* _Exercise description_: In the material below, which lines hold the word "project"? Pick each one out.

* _Supplied data_:

<<<<

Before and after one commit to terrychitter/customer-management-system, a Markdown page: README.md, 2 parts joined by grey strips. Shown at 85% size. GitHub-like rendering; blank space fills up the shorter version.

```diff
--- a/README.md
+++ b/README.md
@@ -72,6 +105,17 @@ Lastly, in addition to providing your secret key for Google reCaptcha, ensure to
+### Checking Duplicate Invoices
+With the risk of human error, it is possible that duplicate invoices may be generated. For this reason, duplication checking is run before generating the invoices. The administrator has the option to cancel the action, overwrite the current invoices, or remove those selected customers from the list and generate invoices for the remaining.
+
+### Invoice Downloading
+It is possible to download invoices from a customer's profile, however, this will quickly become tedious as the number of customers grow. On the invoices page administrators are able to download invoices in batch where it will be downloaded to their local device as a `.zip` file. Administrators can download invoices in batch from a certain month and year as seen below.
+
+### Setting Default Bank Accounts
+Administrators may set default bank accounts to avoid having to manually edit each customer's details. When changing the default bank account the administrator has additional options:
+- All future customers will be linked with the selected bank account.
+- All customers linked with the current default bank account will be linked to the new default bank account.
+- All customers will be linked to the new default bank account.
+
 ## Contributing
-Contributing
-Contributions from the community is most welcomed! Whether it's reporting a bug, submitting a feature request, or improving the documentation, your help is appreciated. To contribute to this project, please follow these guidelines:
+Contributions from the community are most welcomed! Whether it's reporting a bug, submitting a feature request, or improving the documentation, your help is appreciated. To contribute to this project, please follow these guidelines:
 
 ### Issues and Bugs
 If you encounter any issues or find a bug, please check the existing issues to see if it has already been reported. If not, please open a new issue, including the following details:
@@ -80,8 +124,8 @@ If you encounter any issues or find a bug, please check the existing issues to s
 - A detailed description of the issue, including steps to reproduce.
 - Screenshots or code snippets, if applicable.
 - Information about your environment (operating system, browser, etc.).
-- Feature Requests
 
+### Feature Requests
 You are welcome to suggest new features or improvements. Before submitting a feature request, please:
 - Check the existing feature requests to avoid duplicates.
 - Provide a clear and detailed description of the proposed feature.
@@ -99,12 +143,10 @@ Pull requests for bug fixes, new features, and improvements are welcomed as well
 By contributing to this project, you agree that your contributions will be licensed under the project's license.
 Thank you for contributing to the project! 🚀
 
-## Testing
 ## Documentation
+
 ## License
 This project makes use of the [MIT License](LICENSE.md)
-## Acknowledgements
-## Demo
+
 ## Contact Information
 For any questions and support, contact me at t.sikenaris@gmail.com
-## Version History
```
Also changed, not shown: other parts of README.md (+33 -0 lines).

>>>>
<<<<

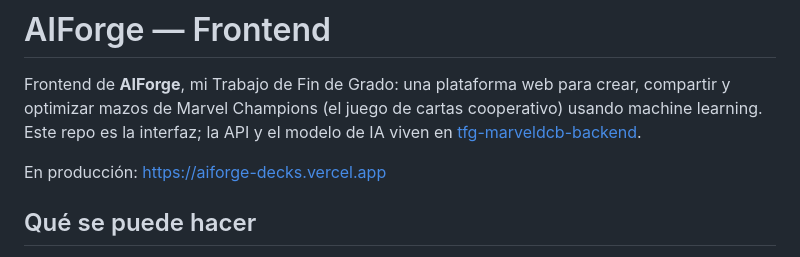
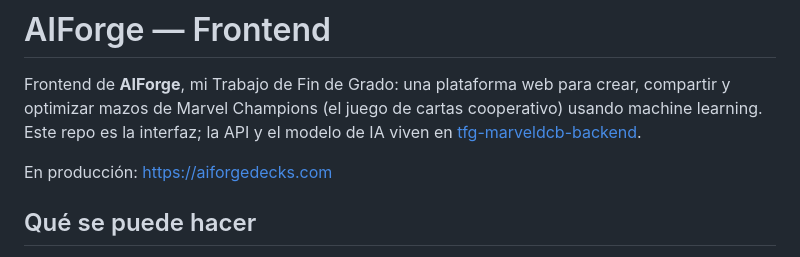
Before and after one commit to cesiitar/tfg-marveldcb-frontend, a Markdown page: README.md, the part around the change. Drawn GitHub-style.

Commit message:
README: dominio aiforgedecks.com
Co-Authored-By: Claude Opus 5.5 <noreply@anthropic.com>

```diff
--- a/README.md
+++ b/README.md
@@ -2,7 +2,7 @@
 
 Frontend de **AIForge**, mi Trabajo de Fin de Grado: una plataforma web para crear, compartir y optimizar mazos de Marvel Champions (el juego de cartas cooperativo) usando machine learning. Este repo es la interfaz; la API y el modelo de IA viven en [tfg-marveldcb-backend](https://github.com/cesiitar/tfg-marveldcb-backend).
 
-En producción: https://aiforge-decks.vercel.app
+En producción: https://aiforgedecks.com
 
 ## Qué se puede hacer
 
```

>>>>

* _Response to the task_:
-Contributions from the community is most welcomed! Whether it's reporting a bug, submitting a feature request, or improving the documentation, your help is appreciated. To contribute to this project, please follow these guidelines:
+Contributions from the community are most welcomed! Whether it's reporting a bug, submitting a feature request, or improving the documentation, your help is appreciated. To contribute to this project, please follow these guidelines:
 By contributing to this project, you agree that your contributions will be licensed under the project's license.
 Thank you for contributing to the project! 🚀
 This project makes use of the [MIT License](LICENSE.md)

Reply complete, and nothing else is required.